EXERCISE DETAILS: If a line in the data below holds the word "theme", copy it.

BEGIN DATA FOR THIS TASK

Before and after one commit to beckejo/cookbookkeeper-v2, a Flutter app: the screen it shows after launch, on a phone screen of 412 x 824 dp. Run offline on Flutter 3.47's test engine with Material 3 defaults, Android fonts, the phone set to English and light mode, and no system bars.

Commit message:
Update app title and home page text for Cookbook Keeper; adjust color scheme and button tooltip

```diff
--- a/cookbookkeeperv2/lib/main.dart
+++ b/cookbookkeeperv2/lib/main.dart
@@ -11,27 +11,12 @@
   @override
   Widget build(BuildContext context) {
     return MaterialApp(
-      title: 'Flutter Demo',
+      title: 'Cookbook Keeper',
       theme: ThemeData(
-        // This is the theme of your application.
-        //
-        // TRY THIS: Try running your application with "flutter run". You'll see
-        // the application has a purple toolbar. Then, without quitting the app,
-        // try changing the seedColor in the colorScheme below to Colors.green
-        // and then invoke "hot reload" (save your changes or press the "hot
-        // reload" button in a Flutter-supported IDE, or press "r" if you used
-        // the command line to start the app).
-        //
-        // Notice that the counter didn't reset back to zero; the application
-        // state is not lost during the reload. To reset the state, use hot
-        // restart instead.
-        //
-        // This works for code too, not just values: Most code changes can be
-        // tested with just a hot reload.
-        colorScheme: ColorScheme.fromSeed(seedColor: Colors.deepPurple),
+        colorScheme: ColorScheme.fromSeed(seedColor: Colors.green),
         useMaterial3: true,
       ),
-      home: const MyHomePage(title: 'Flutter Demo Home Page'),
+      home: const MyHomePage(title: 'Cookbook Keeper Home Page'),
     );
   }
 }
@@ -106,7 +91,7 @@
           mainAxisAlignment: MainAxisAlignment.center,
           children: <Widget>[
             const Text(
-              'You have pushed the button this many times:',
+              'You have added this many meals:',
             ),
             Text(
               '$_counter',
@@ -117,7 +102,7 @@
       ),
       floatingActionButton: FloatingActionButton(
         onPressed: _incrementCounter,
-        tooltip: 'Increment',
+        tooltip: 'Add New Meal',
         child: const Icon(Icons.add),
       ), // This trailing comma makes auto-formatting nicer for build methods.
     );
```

END DATA FOR THIS TASK

EXERCISE OUTPUT:
       theme: ThemeData(
-        // This is the theme of your application.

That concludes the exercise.